# Exercise aim
If "wide" shows up in a line of the material, return that line.

# The data
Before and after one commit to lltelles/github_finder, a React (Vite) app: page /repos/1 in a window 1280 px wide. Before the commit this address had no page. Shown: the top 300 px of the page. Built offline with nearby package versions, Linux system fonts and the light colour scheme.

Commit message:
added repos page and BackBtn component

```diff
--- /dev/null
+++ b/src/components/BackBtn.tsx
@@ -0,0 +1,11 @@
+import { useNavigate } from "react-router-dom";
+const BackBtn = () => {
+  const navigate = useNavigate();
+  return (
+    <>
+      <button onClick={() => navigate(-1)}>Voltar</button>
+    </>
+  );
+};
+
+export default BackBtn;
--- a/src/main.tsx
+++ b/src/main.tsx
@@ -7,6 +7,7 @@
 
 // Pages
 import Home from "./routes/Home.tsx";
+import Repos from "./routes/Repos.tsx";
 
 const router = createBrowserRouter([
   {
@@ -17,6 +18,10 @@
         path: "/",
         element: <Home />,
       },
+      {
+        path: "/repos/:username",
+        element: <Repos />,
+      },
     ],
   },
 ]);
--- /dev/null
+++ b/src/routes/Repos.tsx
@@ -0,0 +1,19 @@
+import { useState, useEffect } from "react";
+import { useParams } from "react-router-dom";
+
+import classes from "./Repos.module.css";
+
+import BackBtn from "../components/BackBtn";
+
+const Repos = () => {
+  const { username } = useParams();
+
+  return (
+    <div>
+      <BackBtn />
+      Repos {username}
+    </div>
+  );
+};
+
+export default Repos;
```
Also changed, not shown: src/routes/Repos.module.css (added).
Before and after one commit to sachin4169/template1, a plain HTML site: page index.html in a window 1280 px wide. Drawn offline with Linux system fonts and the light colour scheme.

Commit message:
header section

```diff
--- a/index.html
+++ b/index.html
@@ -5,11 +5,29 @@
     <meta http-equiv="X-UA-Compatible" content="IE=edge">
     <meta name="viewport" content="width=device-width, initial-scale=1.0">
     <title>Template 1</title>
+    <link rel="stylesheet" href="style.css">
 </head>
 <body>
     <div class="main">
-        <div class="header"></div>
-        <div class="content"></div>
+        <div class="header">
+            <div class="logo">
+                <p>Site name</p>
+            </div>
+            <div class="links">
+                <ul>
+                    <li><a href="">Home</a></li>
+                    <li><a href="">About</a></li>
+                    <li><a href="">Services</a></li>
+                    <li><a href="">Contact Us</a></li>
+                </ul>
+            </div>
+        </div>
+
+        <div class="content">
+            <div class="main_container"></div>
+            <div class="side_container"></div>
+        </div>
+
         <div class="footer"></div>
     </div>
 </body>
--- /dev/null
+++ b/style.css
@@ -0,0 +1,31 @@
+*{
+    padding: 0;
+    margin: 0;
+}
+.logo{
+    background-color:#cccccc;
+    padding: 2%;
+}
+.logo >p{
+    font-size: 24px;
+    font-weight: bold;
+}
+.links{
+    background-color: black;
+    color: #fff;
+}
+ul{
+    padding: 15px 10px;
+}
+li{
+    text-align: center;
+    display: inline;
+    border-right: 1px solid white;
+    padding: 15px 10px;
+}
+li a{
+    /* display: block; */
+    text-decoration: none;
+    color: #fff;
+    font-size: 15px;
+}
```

# Exercise result
Before and after one commit to lltelles/github_finder, a React (Vite) app: page /repos/1 in a window 1280 px wide. Before the commit this address had no page. Shown: the top 300 px of the page. Built offline with nearby package versions, Linux system fonts and the light colour scheme.
Before and after one commit to sachin4169/template1, a plain HTML site: page index.html in a window 1280 px wide. Drawn offline with Linux system fonts and the light colour scheme.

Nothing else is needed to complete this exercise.